Department of Home Affairs
- The Department of Home Affairs should improve its connectivity and the reliability of the system to ensure efficient and effective services which will contribute towards minimising long queues. The IT Systems at Home Affairs centres needs to be adequately improved and maintained.
Northern Cape Province
- The Northern Cape Office of the Premier should ensure stability for accounting officers’ positions by ensuring appointments of HoDs in the provincial Departments of Health, Social Development and Agriculture, Environmental Affairs, Rural Development and Land Reform, since these departments were without permanent Heads of Department for a longer period.
- Regarding the approved Lifestyle Audits Guidelines, the Northern Cape Province should continue with its effort to develop provincial Lifestyle Audits Guidelines by involving relevant law enforcement stakeholders to assist in the process with the aim of uprooting corruption in the provincial administration. The Northern Cape province should develop provincial Lifestyle Audits Guidelines in collaboration with the Department of Public Service and Administration Lifestyle Audits Guidelines with the aim of improving already developed guidelines.
Provincial Department of Home Affairs
- Kimberley Office of the Department of Home Affairs should be provided with additional human resource capacity in order to cope with a high number of volumes of citizens requiring various home affairs services. Office space should also be prioritised by the Provincial Department of Public Works.
- Home Affairs should continue with the mobile truck/office and visiting schools annually for registration of ID for learners, this would result in the reduction of long queues at the Home Affairs offices.
Provincial Department of Health
- Robert Mangaliso Sobukwe tertiary hospital should urgently be given attention by the National Department of Health to improve quality healthcare for the Northern Cape citizens.
- Robert Mangaliso Sobukwe tertiary hospital infrastructure should be given urgent attention to improve its outlook and for safety of patients as well as staff members.
- Shortage of clinical professionals such as Speciality Nursing and Medical Doctors should be attended to by both the provincial Department of Health and National Department of Health across the public service.
- Laundry services of Robert Mangaliso Sobukwe Hospital should be provided locally instead of sourcing laundry services from Upington, which is 409.6 kilometres away from Kimberley. The Hospital should consider maintaining its laundry services or outsource it to local businesses who meet the requirements.
Free State province
- The Free State provincial departments should speed up the recruitment processes at the Department of Police, Roads and Transport and the Department of Sports, Arts and Culture.
Provincial Department of Health
- The Department of Health is urged to pay suppliers within 30 days to avoid high accruals impacting on the outer years’ budget.
National and Provincial Department of Home Affairs
- The Free State province together with national and provincial Department of Home Affairs should consider building another service centre at the city centre to avoid overcrowding experienced in Home Affairs, Rocklands.
- Both Pelonomi Hospital and Botshabelo Hospital have a shortage of clinical and non-clinical staff members.

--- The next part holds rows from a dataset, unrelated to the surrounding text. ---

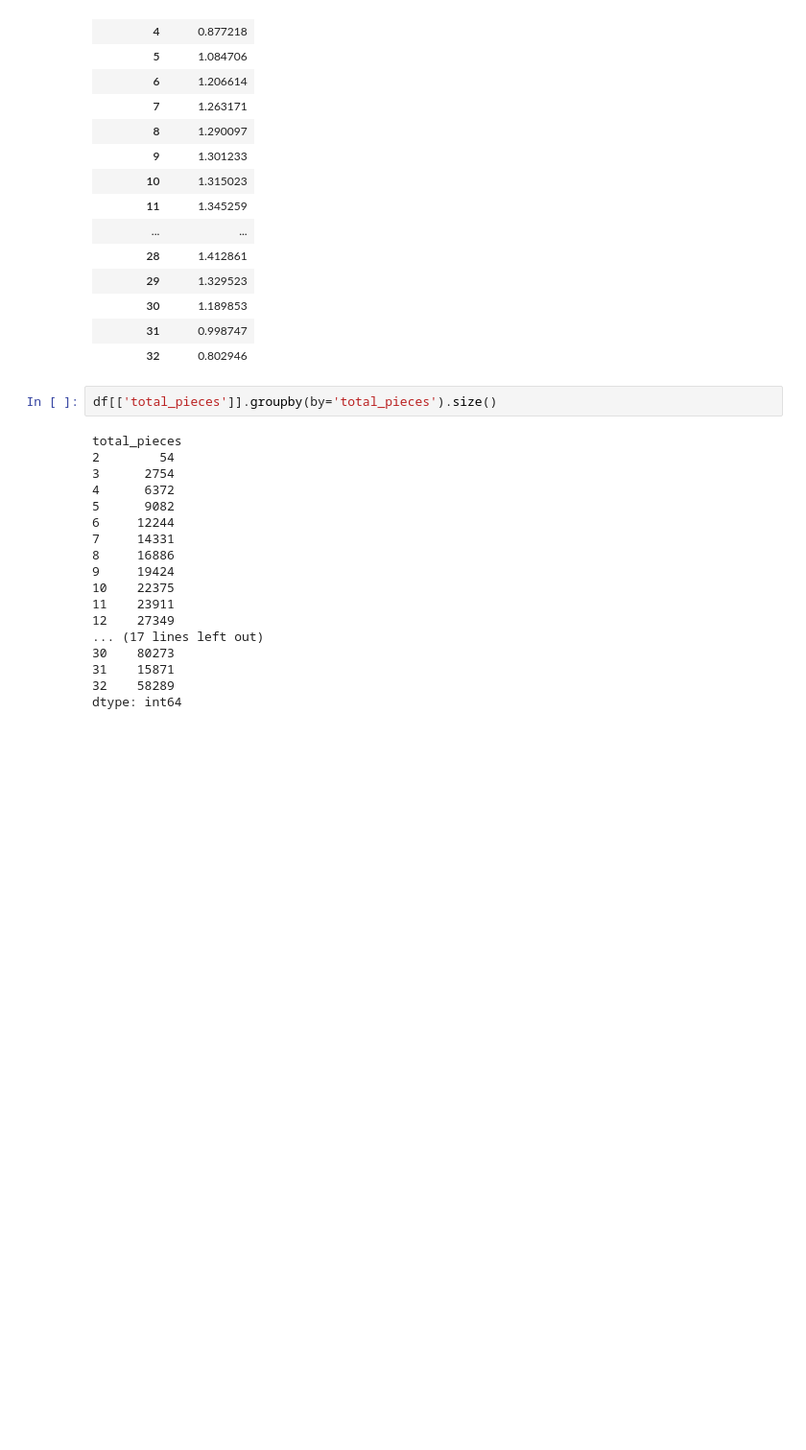
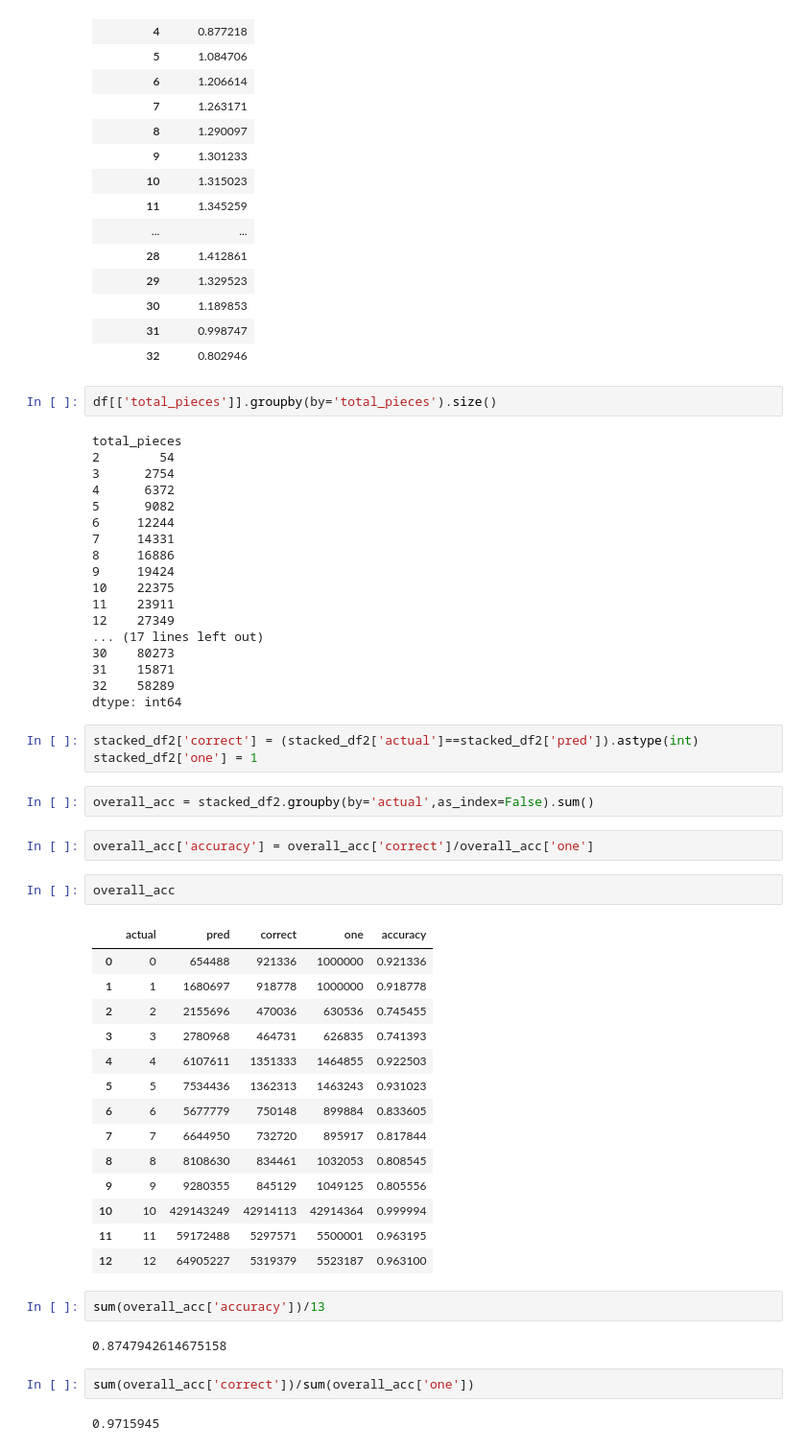
Before and after one commit to fishac/PoorEyesightChess, a Jupyter notebook: PoorEyesightPerformanceEvaluation.ipynb, the cells around one changed output. Shown at 96% size. Saved outputs shown, nothing was run; the diff lists cells and outputs as text; blank space fills up the shorter version.

Commit message:
Add extra report information, tables

```diff
--- a/PoorEyesightPerformanceEvaluation.ipynb
+++ b/PoorEyesightPerformanceEvaluation.ipynb
@@ -539,3 +518,35 @@ total_pieces
 31    15871
 32    58289
 dtype: int64
+# %%
+stacked_df2['correct'] = (stacked_df2['actual']==stacked_df2['pred']).astype(int)
+stacked_df2['one'] = 1
+# %%
+overall_acc = stacked_df2.groupby(by='actual',as_index=False).sum()
+# %%
+overall_acc['accuracy'] = overall_acc['correct']/overall_acc['one']
+# %%
+overall_acc
+# %% [output]
+|  | actual | pred | correct | one | accuracy |
+| 0 | 0 | 654488 | 921336 | 1000000 | 0.921336 |
+| 1 | 1 | 1680697 | 918778 | 1000000 | 0.918778 |
+| 2 | 2 | 2155696 | 470036 | 630536 | 0.745455 |
+| 3 | 3 | 2780968 | 464731 | 626835 | 0.741393 |
+| 4 | 4 | 6107611 | 1351333 | 1464855 | 0.922503 |
+| 5 | 5 | 7534436 | 1362313 | 1463243 | 0.931023 |
+| 6 | 6 | 5677779 | 750148 | 899884 | 0.833605 |
+| 7 | 7 | 6644950 | 732720 | 895917 | 0.817844 |
+| 8 | 8 | 8108630 | 834461 | 1032053 | 0.808545 |
+| 9 | 9 | 9280355 | 845129 | 1049125 | 0.805556 |
+| 10 | 10 | 429143249 | 42914113 | 42914364 | 0.999994 |
+| 11 | 11 | 59172488 | 5297571 | 5500001 | 0.963195 |
+| 12 | 12 | 64905227 | 5319379 | 5523187 | 0.963100 |
+# %%
+sum(overall_acc['accuracy'])/13
+# %% [output]
+0.8747942614675158
+# %%
+sum(overall_acc['correct'])/sum(overall_acc['one'])
+# %% [output]
+0.9715945
```
Also changed, not shown: parts of 3 cells of this notebook, 2 other files.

The vacancy rate was high, requiring the attention of the provincial Department of Health and National Department of Health.

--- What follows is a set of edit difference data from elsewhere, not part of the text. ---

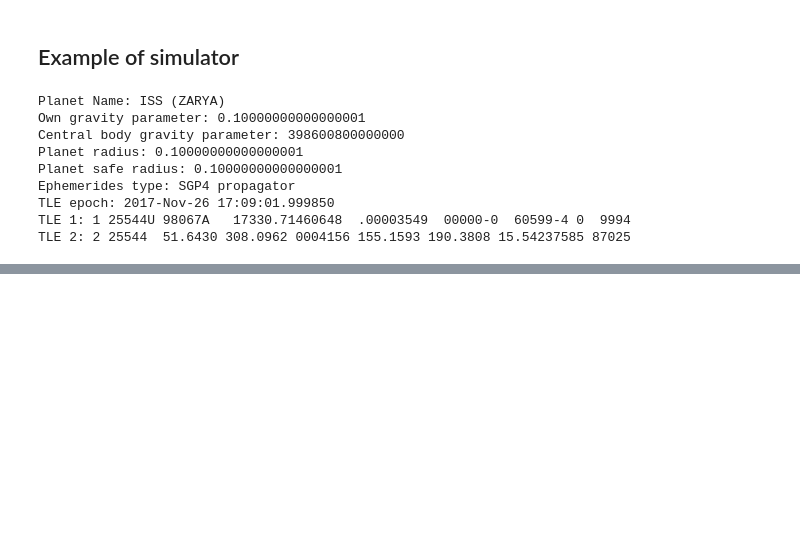
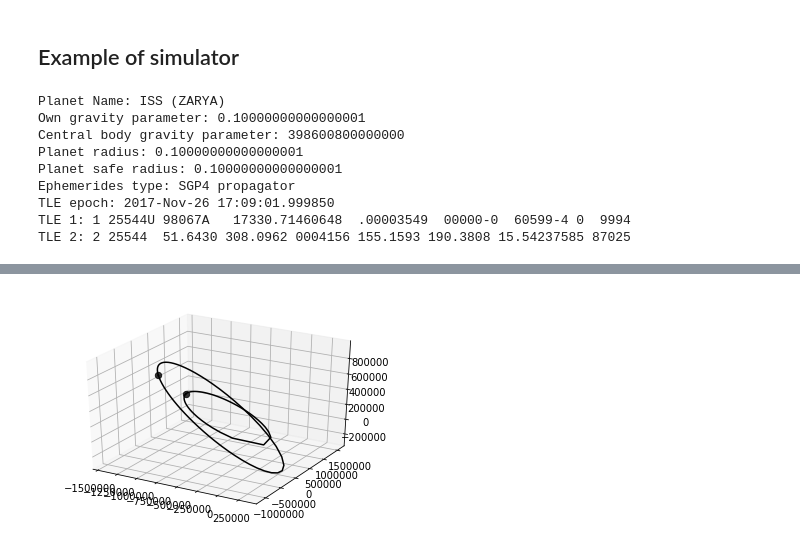
Before and after one commit to yandexdataschool/satellite-collision-avoidance, a Jupyter notebook: PyKEP.ipynb, the cells around one changed output, grey strips where cells are left out. Drawn from its saved outputs; the diff is of its cells as text; code cells hidden in the pictures; blank space fills up the shorter version.

Commit message:
Try to act with keplerian object. (PyKEP). Add questions.

```diff
--- a/PyKEP.ipynb
+++ b/PyKEP.ipynb
@@ -429,0 +471,3 @@ Debris 1 velocity: Vx - 0.00, Vy - -0.00, Vz - -0.00
+# %%
+dV = [1000, 1000, 0]
+v_after_act = list(np.array(v) + np.array(dV))
@@ -429,0 +480,3 @@ Debris 1 velocity: Vx - 0.00, Vy - -0.00, Vz - -0.00
+# %%
+mu = 398600800000000
+d1_after_act = pk.planet.keplerian(t, pk.ic2eq(r=pos, v=v_after_act, mu=mu))
@@ -429,0 +504,8 @@ Debris 1 velocity: Vx - 0.00, Vy - -0.00, Vz - -0.00
+# %%
+fig = plt.figure()
+ax = fig.gca(projection='3d')
+plot_planet(d1_after_act, ax=ax)
+plot_planet(d1.satellite, ax=ax)
+plt.show()
+# %% [output]
+[figure, added]
```
Also changed, not shown: parts of 12 cells of this notebook, 1 other file.
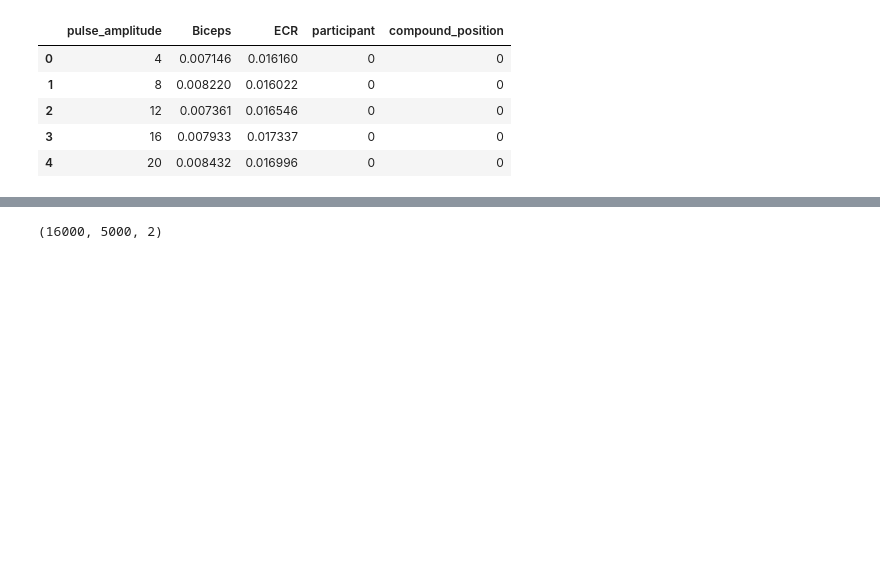
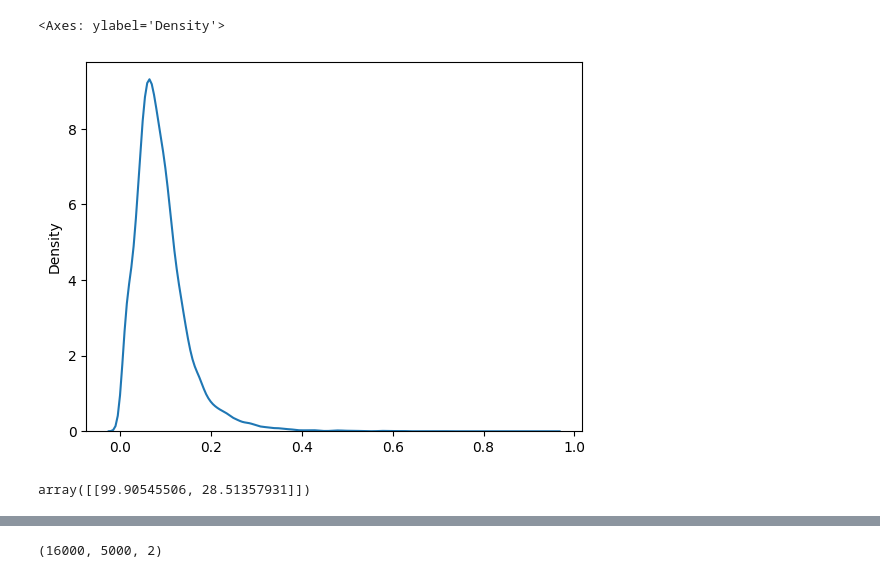
Before and after one commit to hbmep/hbmep-paper, a Jupyter notebook: notebooks/figures/01_Intro/01_Intro.ipynb, the cells around one changed output, grey strips where cells are left out. Saved outputs shown, nothing was run; the diff lists cells and outputs as text; code cells hidden in the pictures; blank space fills up the shorter version.

```diff
--- a/notebooks/figures/01_Intro/01_Intro.ipynb
+++ b/notebooks/figures/01_Intro/01_Intro.ipynb
@@ -4,10 +4,10 @@
 
 import os
 import logging
-from pathlib import Path
 
 import matplotlib.pyplot as plt
 import seaborn as sns
+import pandas as pd
 import numpy as np
 import scipy.stats as stats
 from numpyro.diagnostics import hpdi
@@ -17,7 +17,7 @@ from hbmep.model import functional as F
 from hbmep.model.utils import Site as site
 
 from hbmep_paper.utils import setup_logging
-from model import RectifiedLogistic, Logistic5, Logistic4, ReLU
+from model import RectifiedLogistic
 from utils import prepare_data
 
 plt.rcParams['svg.fonttype'] = 'none'
@@ -25,9 +25,10 @@ plt.rcParams['svg.fonttype'] = 'none'
 logger = logging.getLogger(__name__)
 
 TOML_PATH = "/home/vishu/repos/hbmep-paper/configs/rats/J_RCML_000.toml"
-DATA_PATH = "/home/vishu/data/hbmep-processed/J_RCML_000/data.csv"
-MAT_PATH = "/home/vishu/data/hbmep-processed/J_RCML_000/mat.npy"
-RESPONSE = ["Biceps", "ECR"]
+DATA_PATH = "/home/vishu/repos/hbmep-paper/reports/figures/01_Intro/data.csv"
+MAT_PATH = "/home/vishu/repos/hbmep-paper/reports/figures/01_Intro/mat.npy"
+RESPONSE = ["APB", "ADM"]
+FEATURES = ["participant"]
 BUILD_DIR = "/home/vishu/repos/hbmep-paper/reports/figures/01_Intro"
 
 os.makedirs(BUILD_DIR, exist_ok=True)
@@ -37,13 +38,14 @@ setup_logging(dir=BUILD_DIR, fname="01_Intro")
 # %%
-toml_path = TOML_PATH
-config = Config(toml_path=toml_path)
+config = Config(toml_path=TOML_PATH)
 config.BUILD_DIR = BUILD_DIR
 config.RESPONSE = RESPONSE
+config.FEATURES = FEATURES
 config.MCMC_PARAMS["num_warmup"] = 6000
 config.MCMC_PARAMS["num_samples"] = 4000
 
-data_path = DATA_PATH
-mat_path = MAT_PATH
+df = pd.read_csv(DATA_PATH)
+mat = np.load(MAT_PATH)
 
-df, mat = prepare_data(config, data_path, mat_path)
+logger.info(f"df.shape: {df.shape}")
+logger.info(f"mat.shape: {mat.shape}")
 # %% [output]
@@ -69,9 +87,0 @@ mcmc, posterior_samples = model.run_inference(df=df)
-# %%
-df.head()
-# %% [output]
-|  | pulse_amplitude | Biceps | ECR | participant | compound_position |
-| 0 | 4 | 0.007146 | 0.016160 | 0 | 0 |
-| 1 | 8 | 0.008220 | 0.016022 | 0 | 0 |
-| 2 | 12 | 0.007361 | 0.016546 | 0 | 0 |
-| 3 | 16 | 0.007933 | 0.017337 | 0 | 0 |
-| 4 | 20 | 0.008432 | 0.016996 | 0 | 0 |
@@ -85,0 +88,10 @@ df.head()
+# %%
+b = posterior_samples[site.b]
+sns.kdeplot(b[:, 0, 0])
+# %% [output]
+<Axes: ylabel='Density'>
+[figure, added]
+# %%
+params[0][0]
+# %% [output]
+array([[99.90545506, 28.51357931]])
```
Also changed, not shown: parts of 17 cells of this notebook, 14 other files.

- Provincial Department of Health should fast track the filling of management positions in Pelonomi Tertiary Hospital to stabilise the hospital.
- Security should be given priority by ensuring that CCTV cameras are working and that security officers are offered relevant PSIRA training since they were insourced.

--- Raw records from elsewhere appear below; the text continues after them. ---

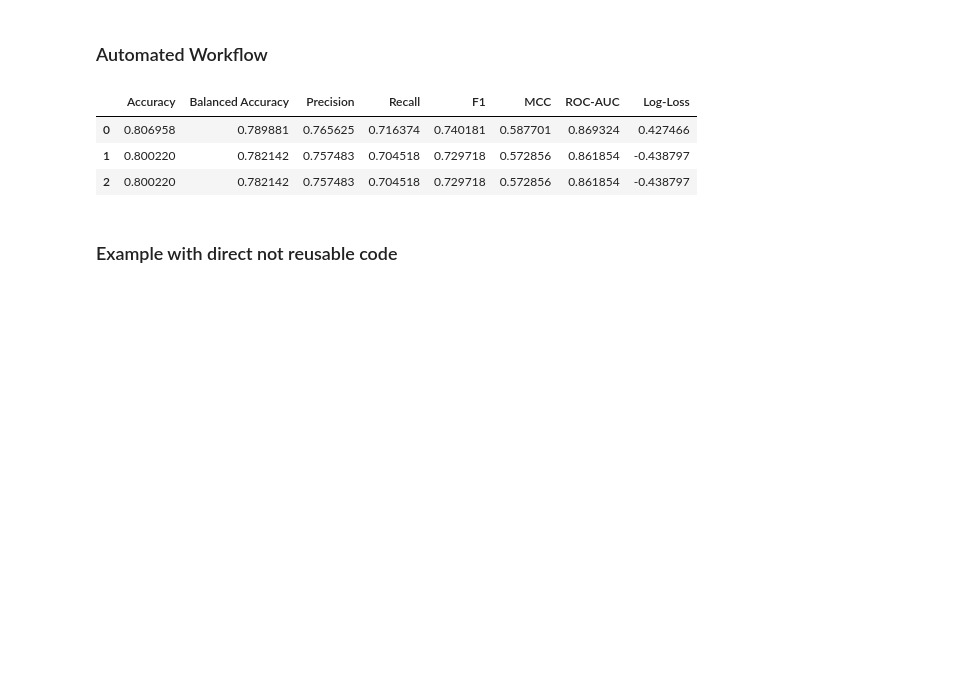
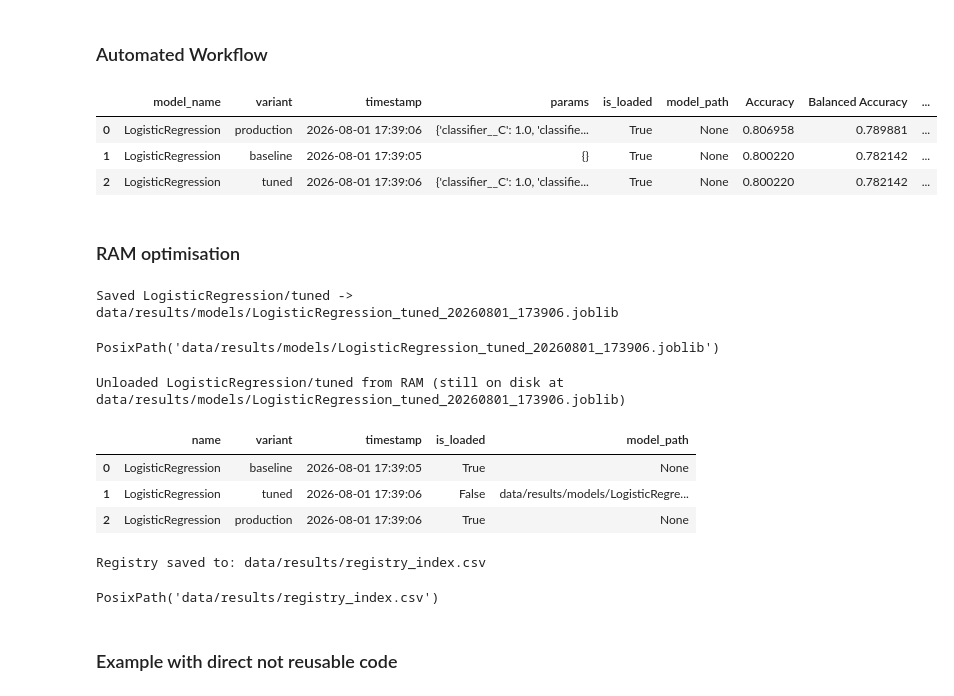
Before and after one commit to AnthonyMura/kaggle_titanic, a Jupyter notebook: kaggle_notebook.ipynb, the cells around one changed output. Cells and saved outputs as stored; diff of their text form; code cells hidden in the pictures; blank space fills up the shorter version.

Commit message:
[version] 0.2 Finished the models block completely

```diff
--- a/kaggle_notebook.ipynb
+++ b/kaggle_notebook.ipynb
@@ -446,5 +854,5 @@ class ModelRegistry:
 # %%
-registry = ModelRegistry()
+registry = ModelRegistry(results_dir="data/results")
 # %%
 from sklearn.metrics import \
     (make_scorer, matthews_corrcoef, accuracy_score, balanced_accuracy_score, precision_score, recall_score, f1_score, roc_auc_score, log_loss)
@@ -888,10 +1296,33 @@ run_workflow(
 # %%
-registry.show(sort_by="Accuracy")
+registry.to_dataframe(sort_by="Accuracy")
 # %% [output]
-|  | Accuracy | Balanced Accuracy | Precision | Recall | F1 | MCC | ROC-AUC | Log-Loss |
-| 0 | 0.806958 | 0.789881 | 0.765625 | 0.716374 | 0.740181 | 0.587701 | 0.869324 | 0.427466 |
-| 1 | 0.800220 | 0.782142 | 0.757483 | 0.704518 | 0.729718 | 0.572856 | 0.861854 | -0.438797 |
-| 2 | 0.800220 | 0.782142 | 0.757483 | 0.704518 | 0.729718 | 0.572856 | 0.861854 | -0.438797 |
+|  | model_name | variant | timestamp | params | is_loaded | model_path | Accuracy | Balanced Accuracy | ... |
+| 0 | LogisticRegression | production | 2026-08-01 17:39:06 | {'classifier__C': 1.0, 'classifie... | True | None | 0.806958 | 0.789881 | ... |
+| 1 | LogisticRegression | baseline | 2026-08-01 17:39:05 | {} | True | None | 0.800220 | 0.782142 | ... |
+| 2 | LogisticRegression | tuned | 2026-08-01 17:39:06 | {'classifier__C': 1.0, 'classifie... | True | None | 0.800220 | 0.782142 | ... |
+# %% [markdown]
+### RAM optimisation
+# %%
+registry.save_model("LogisticRegression", variant="tuned")
+# %% [output]
+Saved LogisticRegression/tuned -> data/results/models/LogisticRegression_tuned_20260801_173906.joblib
+PosixPath('data/results/models/LogisticRegression_tuned_20260801_173906.joblib')
+# %%
+registry.unload_model("LogisticRegression", variant="tuned")
+# %% [output]
+Unloaded LogisticRegression/tuned from RAM (still on disk at data/results/models/LogisticRegression_tuned_20260801_173906.joblib)
+# %%
+registry.list_models()
+# %% [output]
+|  | name | variant | timestamp | is_loaded | model_path |
+| 0 | LogisticRegression | baseline | 2026-08-01 17:39:05 | True | None |
+| 1 | LogisticRegression | tuned | 2026-08-01 17:39:06 | False | data/results/models/LogisticRegre... |
+| 2 | LogisticRegression | production | 2026-08-01 17:39:06 | True | None |
+# %%
+registry.save_csv("data/results/registry_index.csv")
+# %% [output]
+Registry saved to: data/results/registry_index.csv
+PosixPath('data/results/registry_index.csv')
 # %% [markdown]
 ### Example with direct not reusable code
 # %%
```
Also changed, not shown: parts of 80 cells of this notebook.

- Botshabelo Traffic Department centre’s appointed security officers should be given uniform to be visible in the precincts. Security Officers working in most government departments are without PSIRA certificates, therefore the province should arrange necessary training courses to ensure that they are well trained and given necessary tools of trade to protect government buildings.
Report to be considered.